Tim Hanley steadily handles the topic of a female villain, never once falling into the traps which often waylay males as they discuss female characters. For this book, his aim was to take a critical look at a long comics history (over 70 years!). He explains not only the developments of Catwoman, but looks at the social significance of her role as well.
The comic history of Catwoman is detailed through the ages by breaking up chapters mainly along authorial lines. Hanley also focuses on the social implications and conversations (Whipping the Patriarchy may be my new catchphrase), animation (who doesn’t love the animated series?), and actresses of both the live and voice variety. It’s a hefty undertaking, but somehow, Hanley has crafted a book which never seems verbose.

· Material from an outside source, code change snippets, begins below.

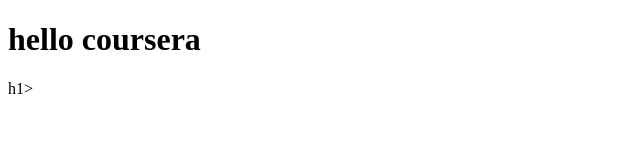
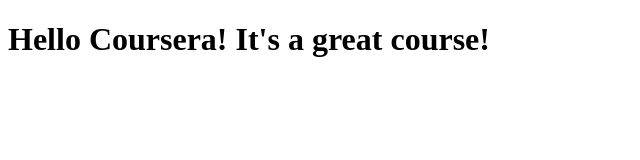
Before and after one commit to ApavaloaeAlin/coursera-test, a plain HTML site: page site/index.html in a window 1280 px wide. Shown: the whole page, without its empty margins (0-640 px from the left). Drawn offline with Linux system fonts and the light colour scheme.

Commit message:
Small addition to our page content

```diff
--- a/site/index.html
+++ b/site/index.html
@@ -4,7 +4,7 @@
 	<title>Hello Coursera</title>
 </head>
 <body>
-<h1> hello coursera </h1>h1>
+<h1> Hello Coursera! It's a great course! </h1>
 
 </body>
 </html>
```
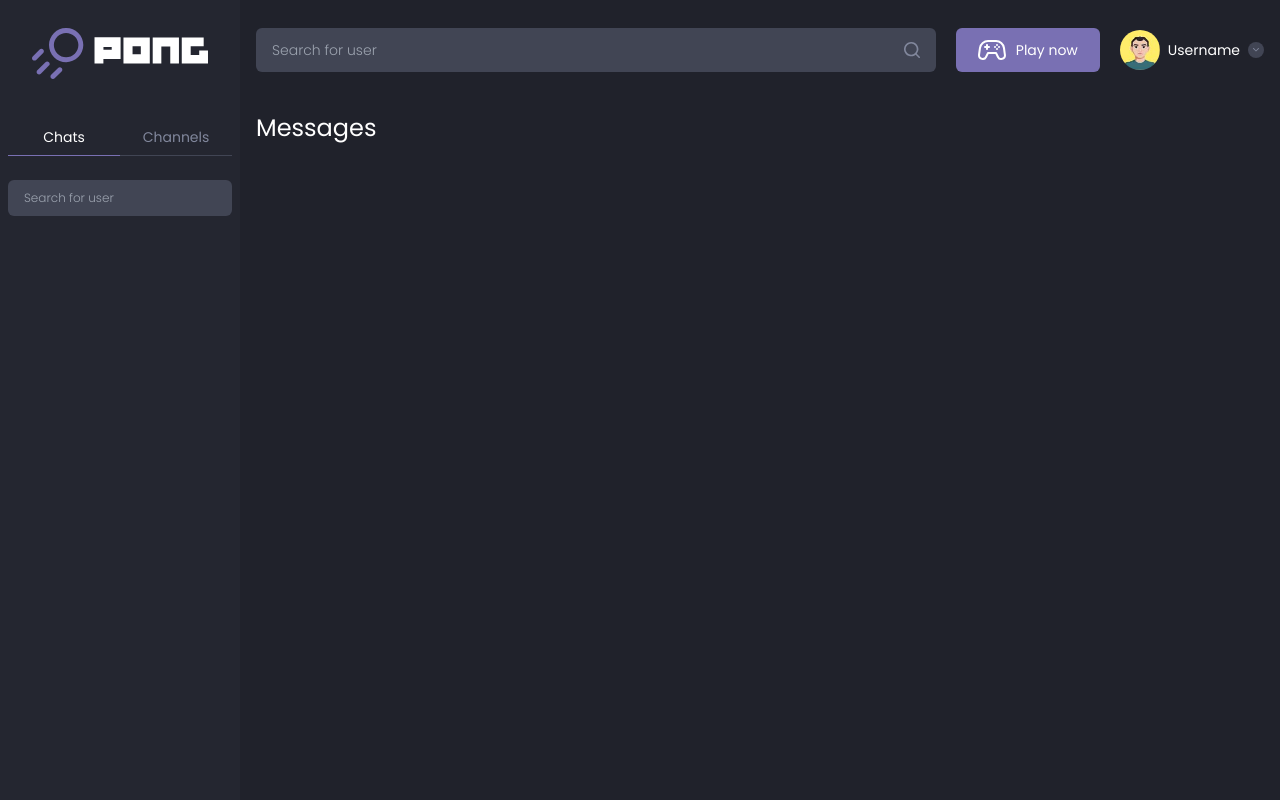
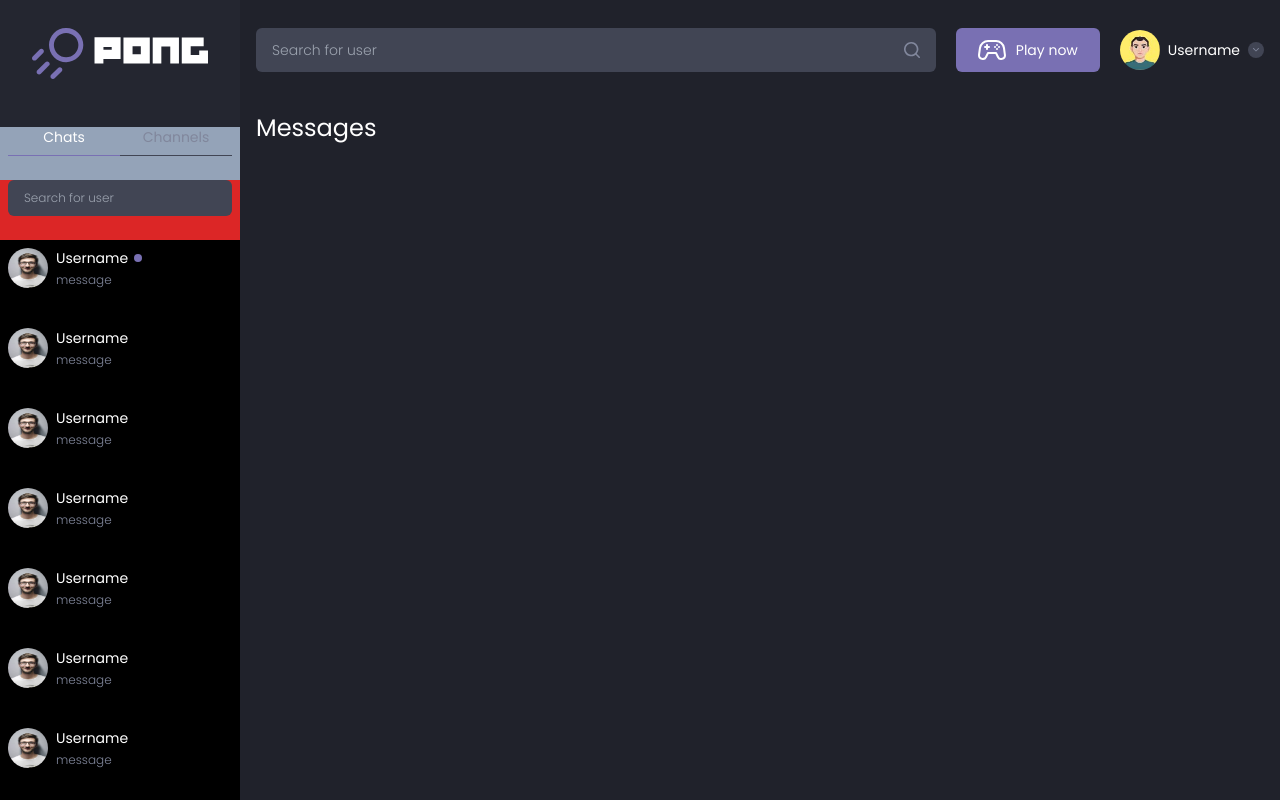
Before and after one commit to DNightOwl/42-ft-transcendence, a React (Create React App) app: page /#/Messages in a window 1280 px wide. Built offline with nearby package versions, Linux system fonts and the light colour scheme.

Commit message:
scroll in message

```diff
--- a/src/App.css
+++ b/src/App.css
@@ -70,6 +70,10 @@ main{
     border-bottom: 1px solid #7970B3 ;
 }
 
+.username{
+    max-width: 10.5rem;
+}
+
 @media screen and (min-width: 1024px) {
     .active {
         background-color: #414554;
--- /dev/null
+++ b/src/components/Items/CardFriendMessage.tsx
@@ -0,0 +1,23 @@
+import React from 'react';
+import friendPicture from '../../assets/friend.jpg';
+
+interface Props{
+    newMessage?:boolean
+}
+
+export default function CardFriendMessage(props:Props) {
+  return (
+    <a href="/" className='flex items-center gap-2 p-2 hover:bg-shape'>
+      <img src={friendPicture} alt="Friend" className='w-10 h-10 rounded-full' />
+      <div className='flex flex-col gap-1'>
+        <div className='flex items-center gap-1.5'>
+            <span className='text-primaryText text-sm username overflow-hidden text-ellipsis'>Username</span>
+            {
+                (props.newMessage)?(<span className='w-2 h-2 bg-primary rounded-full'></span>):null
+            }
+        </div>
+        <span className='text-secondaryText font-light text-xs'>message</span>
+      </div>
+  </a>
+  )
+}
--- a/src/components/Items/CardFriendOnline.tsx
+++ b/src/components/Items/CardFriendOnline.tsx
@@ -1,5 +1,5 @@
 import React from 'react'
-import friendPicture from '../../assets/friend.jpg'
+import friendPicture from '../../assets/friend.jpg';
 
 export default function CardUser() {
   return (
--- a/src/components/Items/MessagesList.tsx
+++ b/src/components/Items/MessagesList.tsx
@@ -1,12 +1,38 @@
 import React from 'react';
 import {SearchIcon} from '../Items/Icons';
+import CardFriendMessage from './CardFriendMessage';
 
 export default function MessagesList() {
   return (
-    <div className='px-2'>
-        <div className='flex items-center bg-shape pl-2 rounded-md search'>
+    <div className='flex flex-col h-full  gap-6'>
+        <div className='flex items-center bg-shape mx-2 pl-2 rounded-md'>
             <SearchIcon edit="w-3 relative"/>
             <input type="text" placeholder='Search for user' className='flex-1 bg-transparent placeholder-secondary-text placeholder:font-light placeholder:text-xs font-light text-xs py-2.5 px-2 focus:outline-none text-primaryText'/>
+        </div>
+        <div className='flex flex-col gap-6 h-full overflow-auto bg-black'>
+            <CardFriendMessage newMessage={true}/>
+            <CardFriendMessage />
+            <CardFriendMessage />
+            <CardFriendMessage />
+            <CardFriendMessage />
+            <CardFriendMessage />
+            <CardFriendMessage />
+            <CardFriendMessage />
+            <CardFriendMessage />
+            <CardFriendMessage />
+            <CardFriendMessage />
+            <CardFriendMessage />
+            <CardFriendMessage />
+            <CardFriendMessage />
+            <CardFriendMessage />
+            <CardFriendMessage />
+            <CardFriendMessage />
+            <CardFriendMessage />
+            <CardFriendMessage />
+            <CardFriendMessage />
+            <CardFriendMessage />
+            <CardFriendMessage />
+            <CardFriendMessage />
         </div>
     </div>
   )
--- a/src/components/Items/Tabs.tsx
+++ b/src/components/Items/Tabs.tsx
@@ -11,7 +11,7 @@ let result:any;
 
 export function Tabs({children}:Props) {
   return (
-    <div className='flex flex-col gap-6'>
+    <div className='flex flex-col gap-6 h-full bg-slate-400'>
         {children}
     </div>
   )
@@ -58,12 +58,12 @@ export function TabsList({children}:Props) {
     const [state,setState] = useState<number>(0);
     activeTab = setState;
     const arrayChilds = Children.toArray(children);
-    return <div>{arrayChilds[state]}</div>
+    return <div className='bg-pink-200 h-full'>{arrayChilds[state]}</div>
   }
 
   export function TabContent({children}:Props) {
     return (
-      <div>
+      <div className='bg-red-600 h-full'>
           {children}
       </div>
     )
```
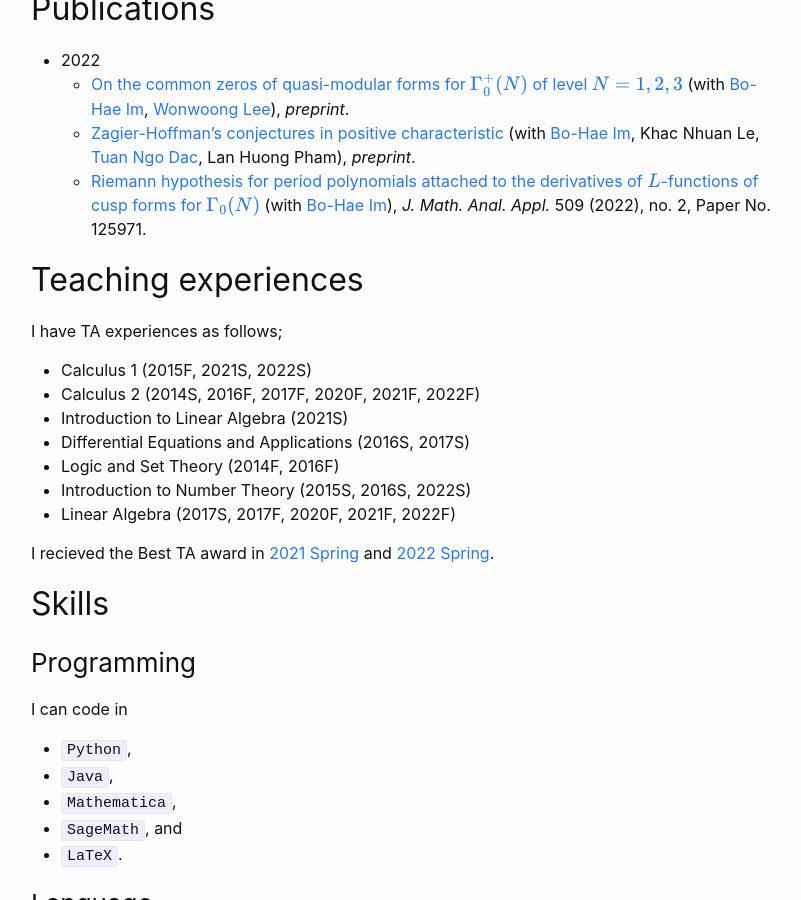
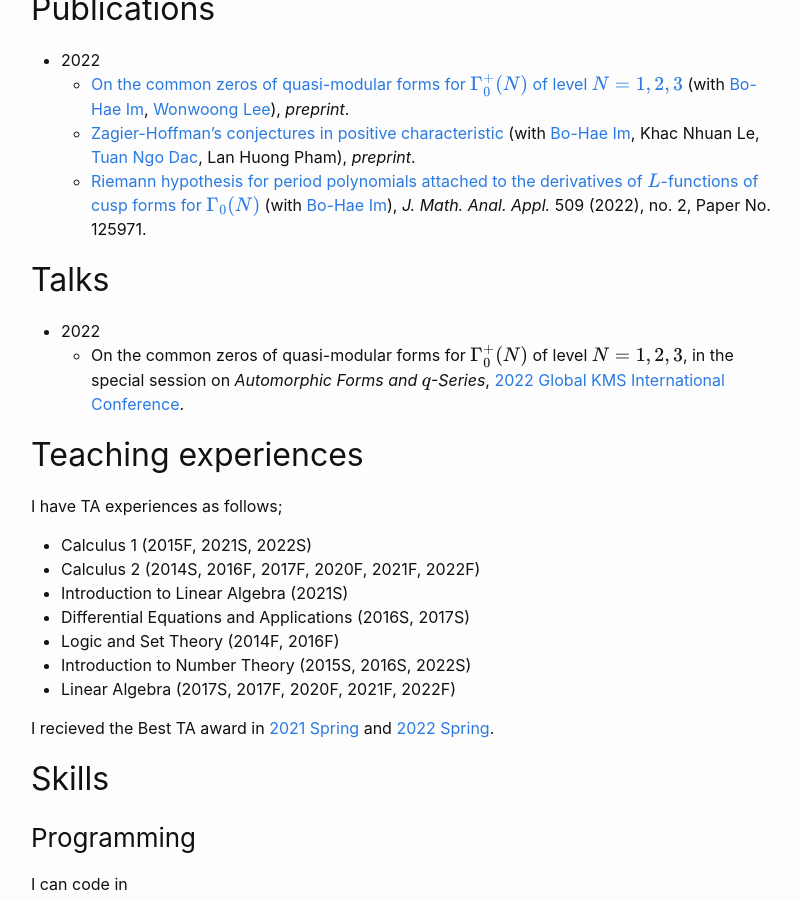
Before and after one commit to hojin-kim/blog, a Jekyll site: the page built from _pages/about.md, in a window 1280 px wide and 900 px high, scrolled down 557 px. Shown: the whole window, without its empty margins (239-1040 px from the left). Built offline with Jekyll 4.4.1, drawn with Linux system fonts in a browser that asks for light colours.

Commit message:
talk in 2022KMS

```diff
--- a/_pages/about.md
+++ b/_pages/about.md
@@ -22,6 +22,10 @@ Number theory
   * [On the common zeros of quasi-modular forms for $\Gamma_0^+(N)$ of level $N=1,2,3$][IKL2022] (with [Bo-Hae Im][BHIm], [Wonwoong Lee][WLee]), _preprint_.
   * [Zagier-Hoffman's conjectures in positive characteristic][IKLNdP2022] (with [Bo-Hae Im][BHIm],  Khac Nhuan Le, [Tuan Ngo Dac][TNgoDac], Lan Huong Pham), _preprint_.
   * [Riemann hypothesis for period polynomials attached to the derivatives of $$L$$-functions of cusp forms for $$\Gamma_0(N)$$][IM2022] (with [Bo-Hae Im][BHIm]), _J. Math. Anal. Appl._ 509 (2022), no. 2, Paper No. 125971.
+
+## Talks
+* 2022
+  * On the common zeros of quasi-modular forms for $\Gamma_0^+(N)$ of level $N=1,2,3$, in the special session on *Automorphic Forms and $q$-Series*, [2022 Global KMS International Conference](https://www.kms.or.kr/conference/2022_fall/index.html).
 
 ## Teaching experiences
 I have TA experiences as follows;
```
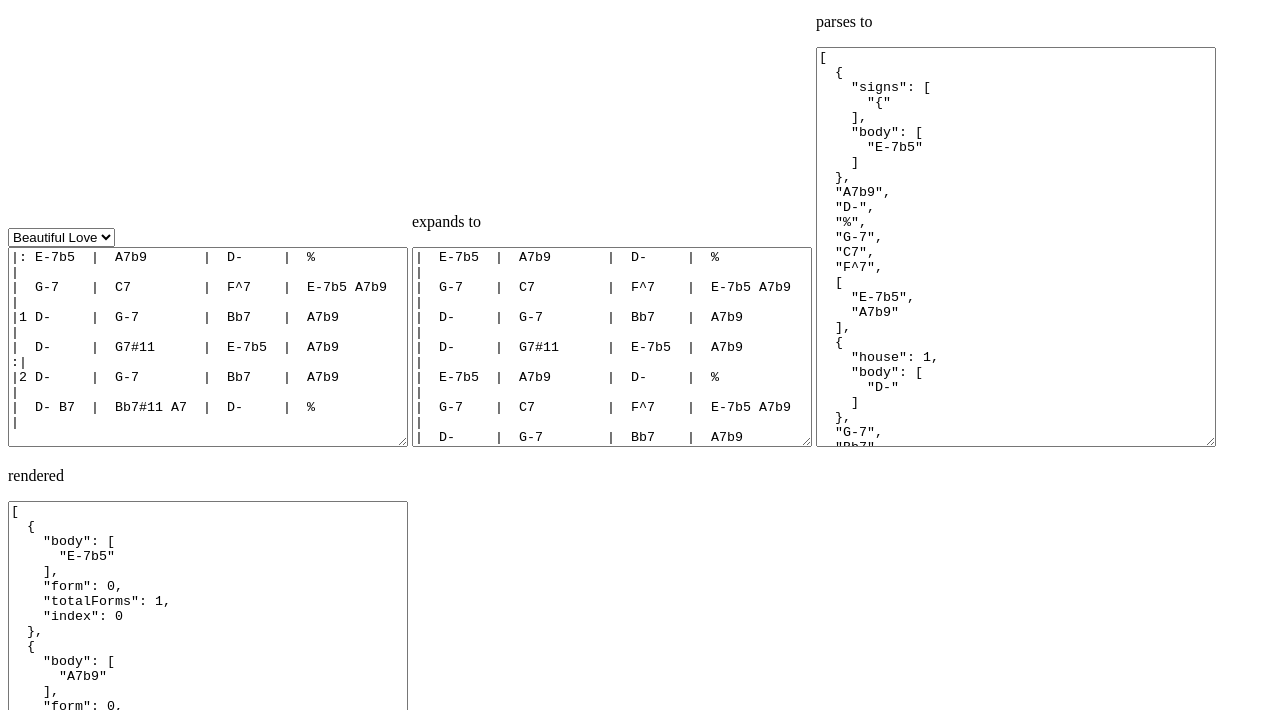
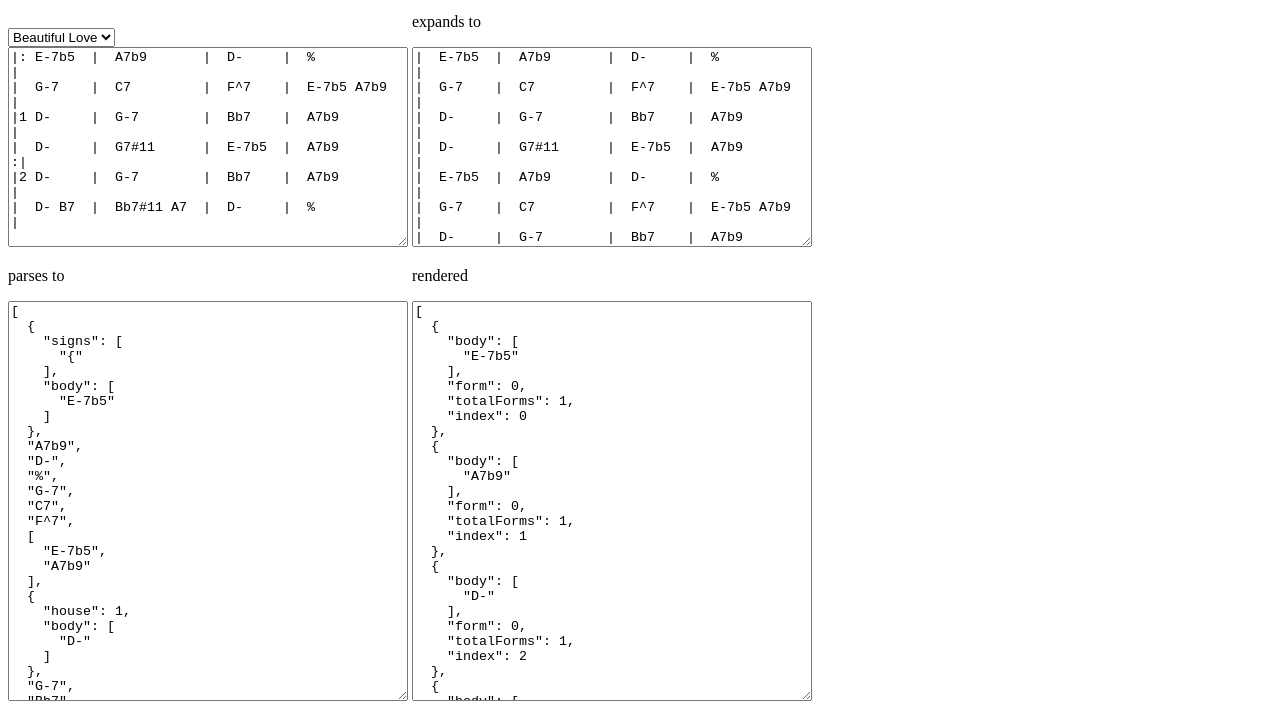
Before and after one commit to felixroos/leetsheet, a website built with Parcel: page demo/index.html in a window 1280 px wide. Shown: the part 90-800 px from the top of the page. Built offline with nearby package versions, Linux system fonts and the light colour scheme.

Commit message:
updated readme

```diff
--- a/demo/index.html
+++ b/demo/index.html
@@ -27,13 +27,18 @@
         <p>expands to</p>
         <textarea style="width:400px;height:200px" id="expanded"></textarea>
       </div>
+    </div>
+    <div>
       <div class="inline-block">
         <p>parses to</p>
         <textarea style="width:400px;height:400px" id="json"></textarea>
       </div>
       <div class="inline-block">
         <p>rendered</p>
-        <textarea style="width:400px;height:400px" id="json-expanded"></textarea>
+        <textarea
+          style="width:400px;height:400px"
+          id="json-expanded"
+        ></textarea>
       </div>
     </div>
     <script src="demo.ts"></script>
```
Also changed, not shown: README.md.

The fascinating way that Hanley has written this book allows it to be comprehensible and interesting to all readers. In many ways, this book could be used as a textbook in a class on characterization, especially if the class wanted to look at female archetypes in literature. Because no one else has quite filled the roll of sex symbol and feminist that Catwoman has.
“[Her narrative is] one of reinvention, of following every benching or fetishizing depiction with a new incarnation that forgets the past and blazes on with the fierce independence that’s characterized her over the decades.”
The Many Lives of Catwoman is a great peek into the history of a classic comic character. Hanley provides interesting insights into the industry and its handling of her. And there’s an absolutely beautiful bibliography at the end. If you’re into that kind of thing. I, for one, am glad to know my favorite childhood character a little bit better, to feel she received the focus and respect she deserved. If anyone deserves nine lives, it’s Catwoman.